You can take any two player zero-sum game and change its rules, so that they become:
- Start from the game state being evaluated.
- Play for up to N turns.
- If no winner is found after N turns, the winner is the one with the highest heuristic score (calculated in the same way as your minimax algorithm).
This is still a valid game, based on the original. A minimax using the same non-terminal heuristic will solve that derived/limited game optimally.
The solution may be unrelated to solutions to the original game. As a worst case, choose as your heuristic a random oracle (that assigns a random number to each state, in practice this could be done using a cryptographic hashing function). In the extreme case of N=1, then a random oracle heuristic will perform - on the original game - much the same as a random player, until either player is 1 turn away from winning. As N increases to include more possible game ends, the effect of the poor heuristic is reduced, as forced wins/losses are discovered (and usually those parts of the search tree removed because one of the players would reject them).
If you have a perfect heuristic, then the game is solved, and searching with N=1 against that heuristic will result in optimal play for the original game. Here's an example for tic-tac-toe where the choice for search depth 1 is encoded into the grid

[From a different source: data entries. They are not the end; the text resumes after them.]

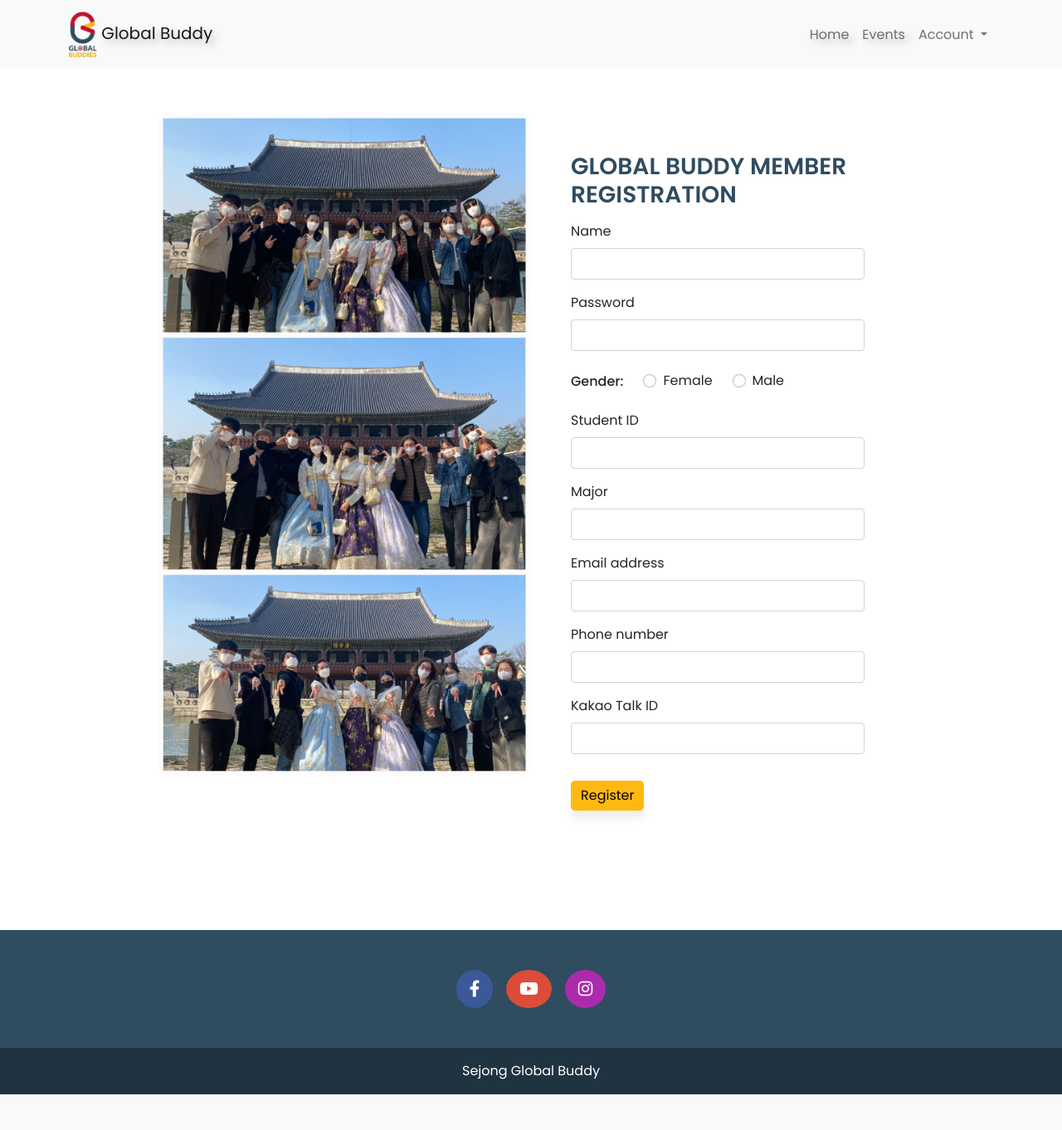
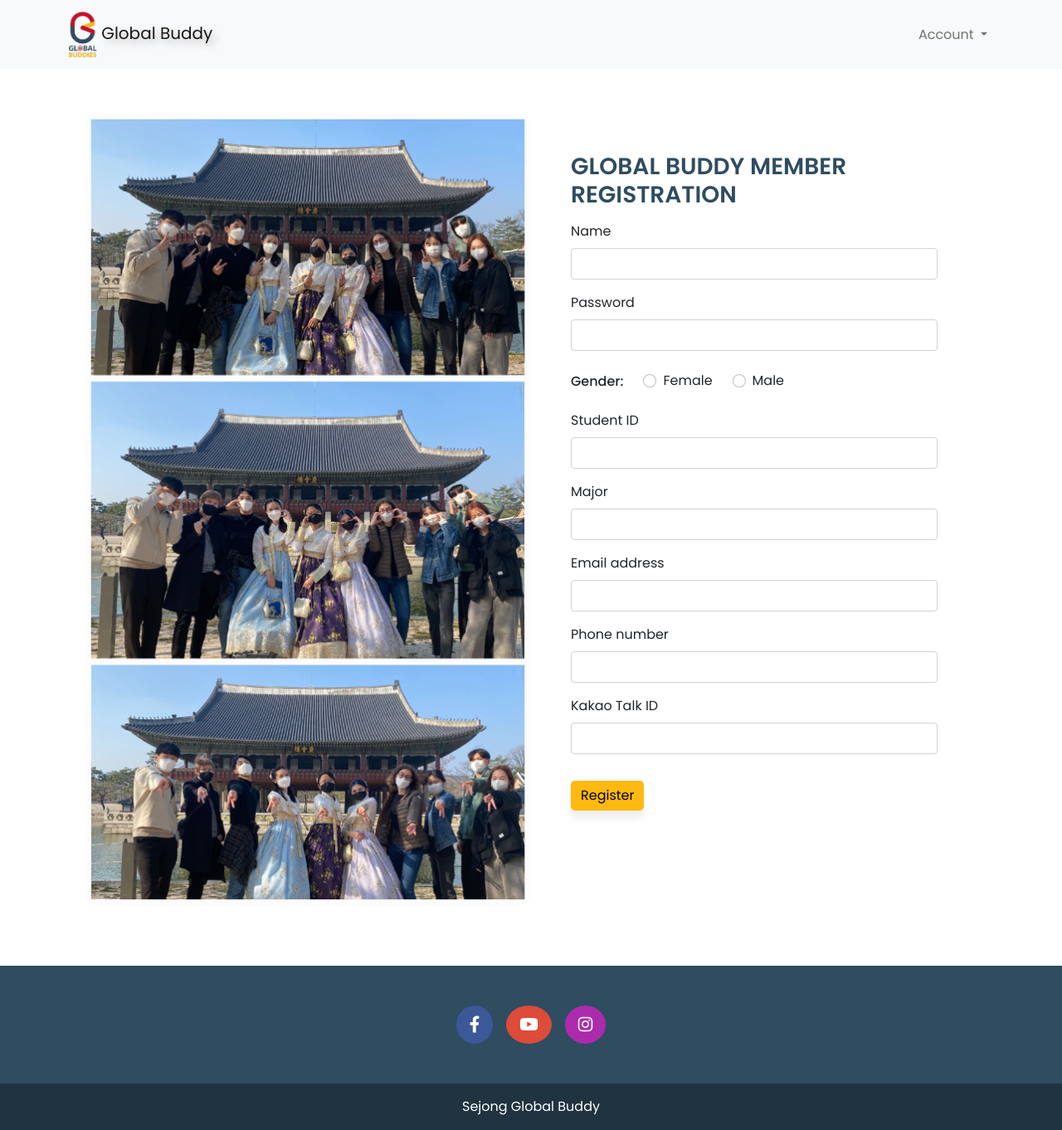
Before and after one commit to stellashania/GlobalBuddySejong, a PHP site: page /SejongGlobalBuddy/register.php in a window 1280 px wide. Shown: the whole page at 83% size. Before the commit the page ends 1319 px from the top, so only its background shows below. Run offline with PHP 8.4, Linux system fonts and the light colour scheme; some libraries are stand-ins or nearby versions.

Commit message:
added media queries for login and register page

```diff
--- a/layouts/header2.php
+++ b/layouts/header2.php
@@ -43,12 +43,26 @@ include('config/constants.php');
 
             <div class="collapse navbar-collapse justify-content-end" id="navbarSupportedContent">
                 <ul class="navbar-nav mr-auto">
-                    <li class="nav-item active">
+                    <?php
+                    if (isset($_SESSION['user_email'])) {
+                    ?>
+                        <li class="nav-item active">
+                            <a class="nav-link" href="index.php" style="text-shadow: 5px 5px 10px #49444453;">Home</a>
+                        </li>
+
+                        <li class="nav-item">
+                            <a class="nav-link" href="events.php" style="text-shadow: 5px 5px 10px #49444453;">Events</a>
+                        </li>
+                    <?php
+                    }
+                    ?>
+
+                    <!-- <li class="nav-item active">
                         <a class="nav-link" href="index.php" style="text-shadow: 5px 5px 10px #49444453;">Home</a>
                     </li>
                     <li class="nav-item">
                         <a class="nav-link" href="events.php" style="text-shadow: 5px 5px 10px #49444453;">Events</a>
-                    </li>
+                    </li> -->
                     <li class="nav-item dropdown">
                         <a class="nav-link dropdown-toggle" href="#" id="navbarDropdown" role="button" data-toggle="dropdown" aria-haspopup="true" aria-expanded="false">
                             Account
--- a/login.php
+++ b/login.php
@@ -4,15 +4,15 @@
 
 <!-- LOGIN FORM -->
 <section class="container mt-5 pt-5">
-    <div class="row d-flex justify-content-center align-items-center h-100 pt-3 mx-5 px-5">
+    <div class="row d-flex justify-content-center align-items-center h-100 pt-3 mx-2">
         <div class="col">
             <div class="card card-registration my-4">
                 <div class="row g-0">
-                    <div class="col-sm-6 d-none d-sm-block">
+                    <div class="col-lg-6 d-none d-lg-block">
                         <img src="assets/img/events/sports2.jpg" alt="Sample photo" class="img-fluid w-100 login-form-img">
                     </div>
 
-                    <div class="col-sm-6">
+                    <div class="col-sm-12 col-md-12 col-lg-6">
                         <div class="card-body p-sm-5 text-black">
                             <h3 class="mb-3 text-uppercase blue-text fw-bold">Login</h3>
 
--- a/register.php
+++ b/register.php
@@ -4,15 +4,15 @@
 
 <!-- REGISTER FORM -->
 <section class="container mt-5 pt-5">
-    <div class="row d-flex justify-content-center align-items-center h-100 pt-3 mx-5 px-5">
+    <div class="row d-flex justify-content-center align-items-center h-100 pt-3 mx-2">
         <div class="col">
             <div class="card card-registration my-4">
                 <div class="row g-0">
-                    <div class="col-sm-6 d-none d-sm-block">
+                    <div class="d-none d-lg-block col-lg-6">
                         <img src="assets/img/events/palace4.jpg" alt="Sample photo" class="img-fluid w-100 login-form-img">
                     </div>
 
-                    <div class="col-sm-6">
+                    <div class="col-sm-12 col-md-12 col-lg-6">
                         <div class="card-body p-sm-5 text-black">
                             <h3 class="mb-3 text-uppercase blue-text fw-bold">Global Buddy Member Registration</h3>
 
```
Also changed, not shown: layouts/header.php (+16 -2 lines).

After you take the move identified by the heuristic, then the horizon N moves forward. Using the "similar game" idea above, the derived game has changed. It is feasible that a different choice would have been better according to the heuristic evaluated on N+1 turns, or that the search will now find a forced win, tie or loss which was previously beyond its horizon.
Do considerations in the quote (do even better against a suboptimal opponent) still hold?
Yes, but only in terms of potentially being able to score more highly on the heuristic by turn N. The search will identify a next move where the worst case scenario (assuming the other player chooses a response which minimises your possible score by turn N) is a certain heuristic score on turn N. If you are not in that worst case due to the other player's choice, it may be possible to do better and reach a higher score by turn N.
However, because the horizon will move forward following a turn, you now have further information from searching deeper into the game, and that could mean that the other player's move was in fact worse for you. You can still guarantee a heuristic score by turn N at least as good as the one found before, but now you can see turn up to N+2, and a new search may find important differences.